§ DATA SUPPLIED
%%

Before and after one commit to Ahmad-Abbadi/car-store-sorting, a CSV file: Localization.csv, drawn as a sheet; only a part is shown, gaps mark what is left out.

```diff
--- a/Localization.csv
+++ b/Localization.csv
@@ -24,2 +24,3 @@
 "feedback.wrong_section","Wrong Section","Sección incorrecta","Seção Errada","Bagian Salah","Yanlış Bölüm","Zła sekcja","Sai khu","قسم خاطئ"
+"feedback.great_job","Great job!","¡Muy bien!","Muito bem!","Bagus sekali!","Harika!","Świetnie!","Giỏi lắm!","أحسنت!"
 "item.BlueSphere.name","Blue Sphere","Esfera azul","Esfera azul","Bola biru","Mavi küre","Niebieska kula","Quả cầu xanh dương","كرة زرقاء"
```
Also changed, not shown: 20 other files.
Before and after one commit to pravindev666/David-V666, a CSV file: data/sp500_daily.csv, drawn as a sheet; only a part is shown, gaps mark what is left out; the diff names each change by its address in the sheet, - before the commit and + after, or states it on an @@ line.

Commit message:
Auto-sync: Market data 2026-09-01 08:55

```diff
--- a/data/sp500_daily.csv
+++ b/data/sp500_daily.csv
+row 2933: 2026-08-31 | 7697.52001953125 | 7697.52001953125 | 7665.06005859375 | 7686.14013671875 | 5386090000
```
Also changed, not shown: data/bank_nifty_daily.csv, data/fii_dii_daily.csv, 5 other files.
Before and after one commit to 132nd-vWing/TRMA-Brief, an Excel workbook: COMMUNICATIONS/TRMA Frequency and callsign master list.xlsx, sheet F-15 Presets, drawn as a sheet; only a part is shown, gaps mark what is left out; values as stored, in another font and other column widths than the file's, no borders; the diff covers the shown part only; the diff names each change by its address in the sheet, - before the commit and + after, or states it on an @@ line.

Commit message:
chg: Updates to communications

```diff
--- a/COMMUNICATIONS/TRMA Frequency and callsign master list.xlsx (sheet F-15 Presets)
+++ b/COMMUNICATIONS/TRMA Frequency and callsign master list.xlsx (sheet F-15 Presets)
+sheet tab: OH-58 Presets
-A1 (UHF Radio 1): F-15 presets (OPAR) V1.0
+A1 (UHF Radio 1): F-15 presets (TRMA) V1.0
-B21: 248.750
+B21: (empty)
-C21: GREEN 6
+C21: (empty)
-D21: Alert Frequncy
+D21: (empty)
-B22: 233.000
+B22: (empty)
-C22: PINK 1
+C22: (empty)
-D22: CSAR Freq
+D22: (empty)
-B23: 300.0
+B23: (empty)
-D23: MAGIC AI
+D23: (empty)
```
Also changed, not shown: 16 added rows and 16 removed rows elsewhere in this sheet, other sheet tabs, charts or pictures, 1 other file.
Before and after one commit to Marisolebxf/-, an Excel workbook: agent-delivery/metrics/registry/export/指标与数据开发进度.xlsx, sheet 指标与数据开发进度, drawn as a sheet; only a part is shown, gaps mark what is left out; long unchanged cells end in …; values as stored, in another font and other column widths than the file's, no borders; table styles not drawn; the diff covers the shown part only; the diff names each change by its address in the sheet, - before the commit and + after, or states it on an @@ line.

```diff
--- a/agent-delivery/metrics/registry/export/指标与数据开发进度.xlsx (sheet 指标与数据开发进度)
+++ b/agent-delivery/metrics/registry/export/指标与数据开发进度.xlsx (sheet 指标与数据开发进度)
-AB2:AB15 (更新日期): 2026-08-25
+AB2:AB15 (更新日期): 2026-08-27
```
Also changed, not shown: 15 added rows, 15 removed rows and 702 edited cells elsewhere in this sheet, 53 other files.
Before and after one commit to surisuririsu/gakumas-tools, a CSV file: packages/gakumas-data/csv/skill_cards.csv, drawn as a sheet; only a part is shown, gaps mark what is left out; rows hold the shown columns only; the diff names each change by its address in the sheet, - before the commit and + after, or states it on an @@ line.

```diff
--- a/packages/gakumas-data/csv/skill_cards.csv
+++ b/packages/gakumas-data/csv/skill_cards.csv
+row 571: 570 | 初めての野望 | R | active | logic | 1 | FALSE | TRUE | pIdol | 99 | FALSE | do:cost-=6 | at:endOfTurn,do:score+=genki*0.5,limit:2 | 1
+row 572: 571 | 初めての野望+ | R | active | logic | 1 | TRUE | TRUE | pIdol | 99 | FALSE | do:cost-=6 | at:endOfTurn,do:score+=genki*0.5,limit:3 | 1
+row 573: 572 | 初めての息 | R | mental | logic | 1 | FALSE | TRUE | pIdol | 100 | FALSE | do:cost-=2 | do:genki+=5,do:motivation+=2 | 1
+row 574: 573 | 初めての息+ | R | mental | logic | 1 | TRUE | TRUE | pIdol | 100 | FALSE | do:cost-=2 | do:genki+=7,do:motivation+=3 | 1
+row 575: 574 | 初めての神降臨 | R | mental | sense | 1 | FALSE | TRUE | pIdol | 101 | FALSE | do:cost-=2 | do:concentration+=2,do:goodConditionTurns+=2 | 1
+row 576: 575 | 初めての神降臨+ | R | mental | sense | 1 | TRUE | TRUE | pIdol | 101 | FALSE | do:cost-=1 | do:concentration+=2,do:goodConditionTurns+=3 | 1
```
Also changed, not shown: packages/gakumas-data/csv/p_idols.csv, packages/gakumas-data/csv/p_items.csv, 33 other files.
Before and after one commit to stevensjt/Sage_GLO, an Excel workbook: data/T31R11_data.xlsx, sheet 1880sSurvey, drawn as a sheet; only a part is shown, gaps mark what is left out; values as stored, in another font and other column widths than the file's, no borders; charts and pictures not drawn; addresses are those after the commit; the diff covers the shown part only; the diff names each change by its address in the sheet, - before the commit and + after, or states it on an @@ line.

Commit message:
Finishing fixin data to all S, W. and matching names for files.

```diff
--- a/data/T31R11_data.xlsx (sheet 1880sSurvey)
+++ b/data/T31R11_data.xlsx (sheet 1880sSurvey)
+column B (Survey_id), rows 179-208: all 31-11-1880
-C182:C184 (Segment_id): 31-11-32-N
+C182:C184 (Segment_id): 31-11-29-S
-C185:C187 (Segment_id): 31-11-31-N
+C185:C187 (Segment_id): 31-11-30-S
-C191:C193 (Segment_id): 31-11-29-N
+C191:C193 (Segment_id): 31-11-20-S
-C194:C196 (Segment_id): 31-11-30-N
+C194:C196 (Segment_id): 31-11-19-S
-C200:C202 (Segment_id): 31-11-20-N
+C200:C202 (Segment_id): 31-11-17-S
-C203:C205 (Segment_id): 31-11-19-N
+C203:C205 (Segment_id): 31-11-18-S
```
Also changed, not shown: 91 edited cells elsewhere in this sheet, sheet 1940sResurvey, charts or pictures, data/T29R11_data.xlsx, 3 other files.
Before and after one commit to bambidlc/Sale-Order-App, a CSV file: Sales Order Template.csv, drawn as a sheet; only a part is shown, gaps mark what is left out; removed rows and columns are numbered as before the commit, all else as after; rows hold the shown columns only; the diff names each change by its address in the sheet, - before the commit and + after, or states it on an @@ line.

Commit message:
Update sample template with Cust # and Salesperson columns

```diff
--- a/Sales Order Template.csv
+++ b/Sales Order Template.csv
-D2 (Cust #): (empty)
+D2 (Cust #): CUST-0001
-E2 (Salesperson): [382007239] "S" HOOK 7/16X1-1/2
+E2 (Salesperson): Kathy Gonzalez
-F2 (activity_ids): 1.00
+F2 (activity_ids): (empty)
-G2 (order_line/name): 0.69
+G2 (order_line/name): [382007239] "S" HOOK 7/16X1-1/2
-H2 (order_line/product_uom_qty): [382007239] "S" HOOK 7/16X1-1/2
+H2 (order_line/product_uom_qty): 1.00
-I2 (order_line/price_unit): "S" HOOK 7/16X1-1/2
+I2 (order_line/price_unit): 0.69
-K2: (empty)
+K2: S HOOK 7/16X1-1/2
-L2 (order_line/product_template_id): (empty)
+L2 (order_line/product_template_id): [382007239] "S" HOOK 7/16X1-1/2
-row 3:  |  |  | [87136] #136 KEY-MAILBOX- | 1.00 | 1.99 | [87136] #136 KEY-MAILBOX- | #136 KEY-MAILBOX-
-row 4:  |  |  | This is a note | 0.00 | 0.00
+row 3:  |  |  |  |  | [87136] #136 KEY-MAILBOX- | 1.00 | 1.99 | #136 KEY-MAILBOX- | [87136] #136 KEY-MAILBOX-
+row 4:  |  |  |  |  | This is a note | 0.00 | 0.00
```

%%

§ ABOUT THIS TASK
Would you please copy exactly the part of the entries above that begins at the line containing "Before and after one commit to surisuririsu/gakumas-tools, a" and ends at the line containing "33 other files.", both lines included?

§ RESULT FOR THIS EXERCISE
Before and after one commit to surisuririsu/gakumas-tools, a CSV file: packages/gakumas-data/csv/skill_cards.csv, drawn as a sheet; only a part is shown, gaps mark what is left out; rows hold the shown columns only; the diff names each change by its address in the sheet, - before the commit and + after, or states it on an @@ line.

```diff
--- a/packages/gakumas-data/csv/skill_cards.csv
+++ b/packages/gakumas-data/csv/skill_cards.csv
+row 571: 570 | 初めての野望 | R | active | logic | 1 | FALSE | TRUE | pIdol | 99 | FALSE | do:cost-=6 | at:endOfTurn,do:score+=genki*0.5,limit:2 | 1
+row 572: 571 | 初めての野望+ | R | active | logic | 1 | TRUE | TRUE | pIdol | 99 | FALSE | do:cost-=6 | at:endOfTurn,do:score+=genki*0.5,limit:3 | 1
+row 573: 572 | 初めての息 | R | mental | logic | 1 | FALSE | TRUE | pIdol | 100 | FALSE | do:cost-=2 | do:genki+=5,do:motivation+=2 | 1
+row 574: 573 | 初めての息+ | R | mental | logic | 1 | TRUE | TRUE | pIdol | 100 | FALSE | do:cost-=2 | do:genki+=7,do:motivation+=3 | 1
+row 575: 574 | 初めての神降臨 | R | mental | sense | 1 | FALSE | TRUE | pIdol | 101 | FALSE | do:cost-=2 | do:concentration+=2,do:goodConditionTurns+=2 | 1
+row 576: 575 | 初めての神降臨+ | R | mental | sense | 1 | TRUE | TRUE | pIdol | 101 | FALSE | do:cost-=1 | do:concentration+=2,do:goodConditionTurns+=3 | 1
```
Also changed, not shown: packages/gakumas-data/csv/p_idols.csv, packages/gakumas-data/csv/p_items.csv, 33 other files.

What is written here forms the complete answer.